The body has its own wisdom, but we’ve lost touch with it. By starting to pay more attention to it, we can re-connect with it and allow it to lead us to a healthier and more fulfilling life.
Focus on your most important goals.
People usually have a big number of goals they want to achieve, and often they are even opposing to each other. One day they want this thing, the next day another, and the next still another. No wonder they usually end up achieving nothing but complicating their lives.
A life that is simple has a clear purpose. To live such a life, you need to discover those few things that you’re most interested in and dedicate yourself to them. Whatever they are, be sure to make them your top priority.

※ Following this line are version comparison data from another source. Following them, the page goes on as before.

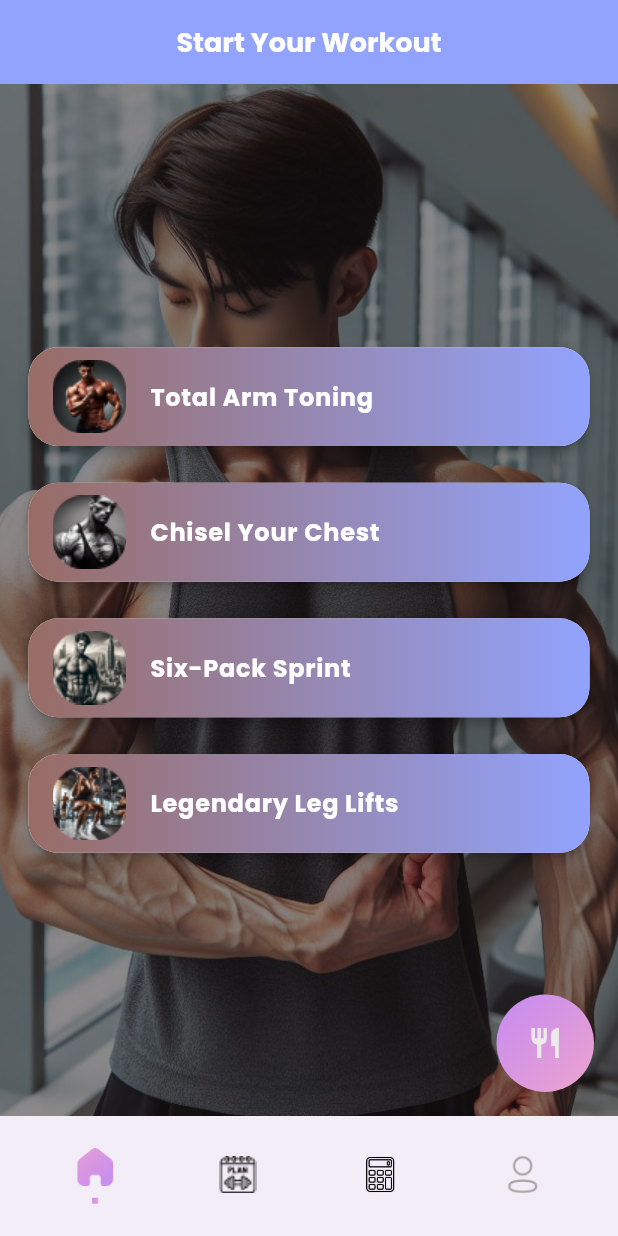
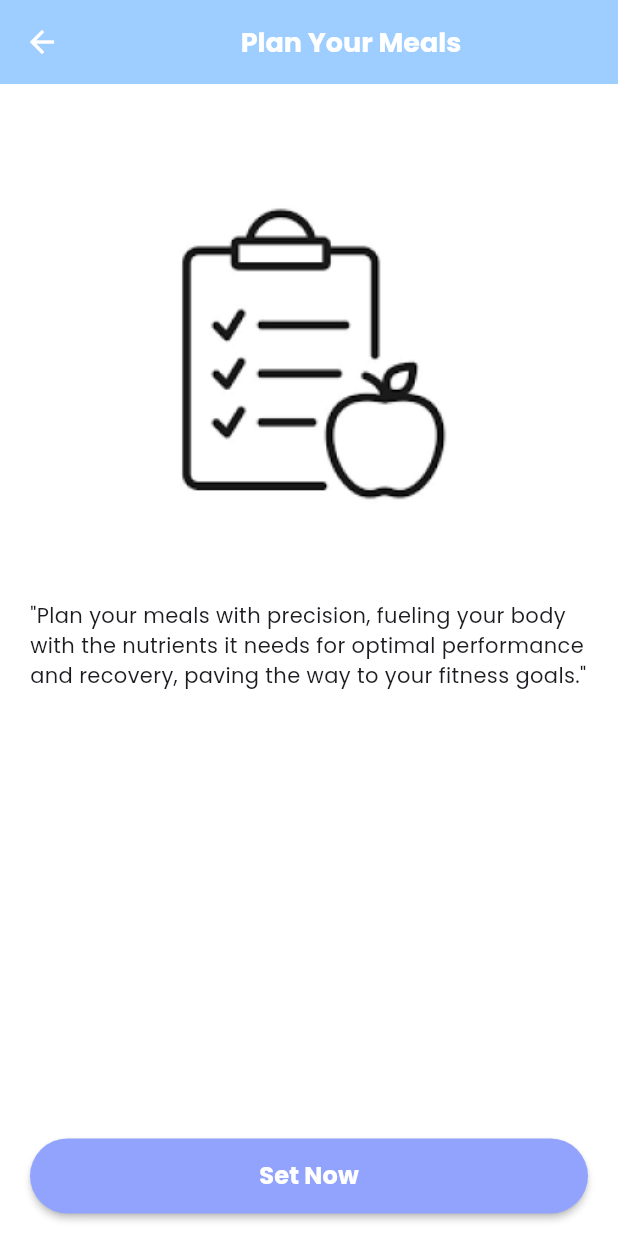
Before and after one commit to akhilSNediyathu/project_1_brofit-app, a Flutter app: the MainTabView screen opened directly, after a tap on the "restaurant" icon, on a phone screen of 412 x 824 dp. Run offline on Flutter 3.47's test engine with Material 3 defaults, Android fonts, the phone set to English and light mode, and no system bars; our stand-ins replace carousel_slider, firebase_auth, firebase_core; accounts and stored records are empty; network calls fail.

```diff
--- a/lib/main.dart
+++ b/lib/main.dart
@@ -2,8 +2,10 @@ import 'package:firebase_core/firebase_core.dart';
 import 'package:fitness_app/common/colo_extension.dart';
 import 'package:fitness_app/firebase_options.dart';
 import 'package:fitness_app/splashScreen.dart';
+import 'package:fitness_app/view/bmicalculator/bmi_calcView.dart';
 import 'package:fitness_app/view/login/complete_profile.dart';
 import 'package:fitness_app/view/login/signup_view.dart';
+import 'package:fitness_app/view/meals_planner/welcome_screen.dart';
 import 'package:fitness_app/view/on_boarding_screeens/started_view.dart';
 import 'package:flutter/material.dart';
 
@@ -46,6 +48,7 @@ class MyApp extends StatelessWidget {
         fontFamily: "Poppins"
       ),
       home:Splash() ,
+      // home: bmi_welcome(),
       debugShowCheckedModeBanner: false,
     );
   }
--- a/lib/view/login/login_view.dart
+++ b/lib/view/login/login_view.dart
@@ -1,6 +1,7 @@
 import 'package:fitness_app/common/colo_extension.dart';
 import 'package:fitness_app/common_widget/round_Button.dart';
 import 'package:fitness_app/common_widget/round_textfield.dart';
+import 'package:fitness_app/view/login/signup_view.dart';
 import 'package:fitness_app/view/login/welcome_view.dart';
 import 'package:flutter/material.dart';
 import 'package:firebase_auth/firebase_auth.dart';
@@ -120,7 +121,7 @@ class _LoginViewState extends State<LoginView> {
                   ),
                   TextButton(
                     onPressed: () {
-                      Navigator.pop(context);
+                       Navigator.pushReplacement(context, MaterialPageRoute(builder:(ctx)=>SignUpView()));;
                     },
                     child: Row(
                       mainAxisSize: MainAxisSize.min,
--- a/lib/view/login/signup_view.dart
+++ b/lib/view/login/signup_view.dart
@@ -187,7 +187,7 @@ class _SignUpViewState extends State<SignUpView> {
         email: email,
         password: password,
       );
-      // Registration successful, navigate to the next screen
+
       Navigator.pushReplacement(
         context,
         MaterialPageRoute(builder: (context) => CompleteProfileView()),
--- a/lib/view/main_tab_view.dart
+++ b/lib/view/main_tab_view.dart
@@ -4,7 +4,9 @@ import 'package:fitness_app/common/colo_extension.dart';
 import 'package:fitness_app/common/homeScreenListTile.dart';
 import 'package:fitness_app/common_widget/Tab_Buttons.dart';
 import 'package:fitness_app/common_widget/homefloating.dart';
+import 'package:fitness_app/view/bmicalculator/bmi_calcView.dart';
 import 'package:fitness_app/view/login/login_view.dart';
+import 'package:fitness_app/view/meals_planner/welcome_screen.dart';
 import 'package:flutter/material.dart';
 
 class MainTabView extends StatefulWidget {
@@ -13,10 +15,11 @@ class MainTabView extends StatefulWidget {
   @override
   State<MainTabView> createState() => _MainTabViewState();
 }
-int selectTab=0;
+
 class _MainTabViewState extends State<MainTabView> {
   @override
   Widget build(BuildContext context) {
+    int selectTab=0;
     var media = MediaQuery.of(context).size;
 
     return Scaffold(
@@ -53,6 +56,7 @@ class _MainTabViewState extends State<MainTabView> {
                  icon: 'assets/img/workout planner2.png'),
 
                 TAbButton(isActive: selectTab==2, onTap: (){
+                  Navigator.push(context, MaterialPageRoute(builder: (context)=>bmi_welcome()));
                   selectTab=2;
                     if(mounted){
                       setState(() {
@@ -150,6 +154,7 @@ class _MainTabViewState extends State<MainTabView> {
        ),
       ),
       floatingActionButton: GradientFab(onPressed: (){
+        Navigator.push(context, MaterialPageRoute(builder:(ctx)=>mealsPlannerWelcome()));
 
       }),
 
--- /dev/null
+++ b/lib/view/meals_planner/welcome_screen.dart
@@ -0,0 +1,54 @@
+import 'package:fitness_app/common/colo_extension.dart';
+import 'package:fitness_app/common_widget/round_Button.dart';
+import 'package:flutter/material.dart';
+
+// ignore: camel_case_types
+class mealsPlannerWelcome extends StatelessWidget {
+  const mealsPlannerWelcome
+  ({super.key});
+
+  @override
+  Widget build(BuildContext context) {
+     var media = MediaQuery.of(context).size;
+    return Scaffold(
+      backgroundColor:Tcolo.white,
+       appBar: AppBar(
+          automaticallyImplyLeading: false,
+          leading: IconButton(onPressed: (){
+            Navigator.pop(context);
+
+          },
+          icon:Icon( Icons.arrow_back,color: Tcolo.white,)),
+        backgroundColor: Tcolo.Primarycolor2,
+        title: Center
+        (child: Text
+        ('Plan Your Meals',style: TextStyle(
+          fontSize: 18,
+          fontWeight: FontWeight.w700,
+          color: Tcolo.white
+        ),)
+        ),
+      ),
+      body: Container(
+
+        padding: EdgeInsets.symmetric(horizontal: 20,vertical: 15),
+        child:Column(
+           mainAxisAlignment: MainAxisAlignment.start,
+          crossAxisAlignment: CrossAxisAlignment.start,
+          children: [
+          SizedBox(
+
+          height:media.height*0.4,
+
+            child: Center(child: Image.asset('assets/img/meals wecome.png'))),
+            Text('"Plan your meals with precision, fueling your body with the nutrients it needs for optimal performance and recovery, paving the way to your fitness goals."'),
+            Spacer(),
+            RoundButton(title: 'Set Now', onPressed: (){}, buttonColor: Tcolo.Primarycolor1, textColor: Tcolo.white)
+
+        ],
+        )
+      ),
+
+    );
+  }
+}
--- a/lib/view/on_boarding_screeens/started_view.dart
+++ b/lib/view/on_boarding_screeens/started_view.dart
@@ -17,6 +17,7 @@ class _OnBoardingState extends State<OnBoardingView> {
     return Scaffold(
       backgroundColor: Tcolo.white,
       body: Container(
+        padding: EdgeInsets.symmetric(vertical: 15),
           width: media.width,
           decoration: BoxDecoration(
               gradient: LinearGradient(
```
Also changed, not shown: lib/view/bmicalculator/bmi_calcView.dart (added, +186 -0 lines), assets/img/bmi welcome.png (added), assets/img/meals wecome.png (added).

By doing so, you’ll be able to live a life that is filled with meaning and purpose, without getting side-tracked by things that don’t matter to you.
Lastly yet perhaps most importantly, minimalist living requires a calm and undisturbed mind — that is, a mind that is free of conflicting thoughts and in tune with the present moment.
Unfortunately, in our busy, stressful lives, our minds are filled with worries — worries about what happened in the past or what is going to happen in the future, which don’t allow us to let go and enjoy the only moment that ever was, is and will be — the here and now.
To be able to regain a peaceful state of consciousness, you need to develop mindfulness. Mindfulness means fully attending what’s happening in the present, instead of dwelling in the past or the future. It also means observing your thoughts and feelings without judging, resisting or feeding them. Lastly, it means consciously responding to situations instead of overreacting to them or being overwhelmed by them.
Every single person can develop mindfulness, and there are many ways one can do so. Perhaps the most common way is to sit for about 30 minutes somewhere comfortably with your upper back straight and pay full attention to your breath as it’s coming in and out through your nostrils, without allowing yourself to be distracted by your thoughts. When, however, you feel that your mind has carried you away, make sure that you return your attention to your breath and continue your practice. By doing so, you’ll find that slowly your thoughts become less and less, and as a result you’ll experience more clarity, focus and a sense of inner peace, which you can carry with you throughout your day.
Mindfulness is an ancient practice that is now backed up by science. By implementing it into your daily routine, you’ll be able to relieve yourself from the constant stream of thoughts that is flooding your mind and savour each moment of your life.
By SOFO ARCHON
This article is published with kind permission form The Unbounded Spirit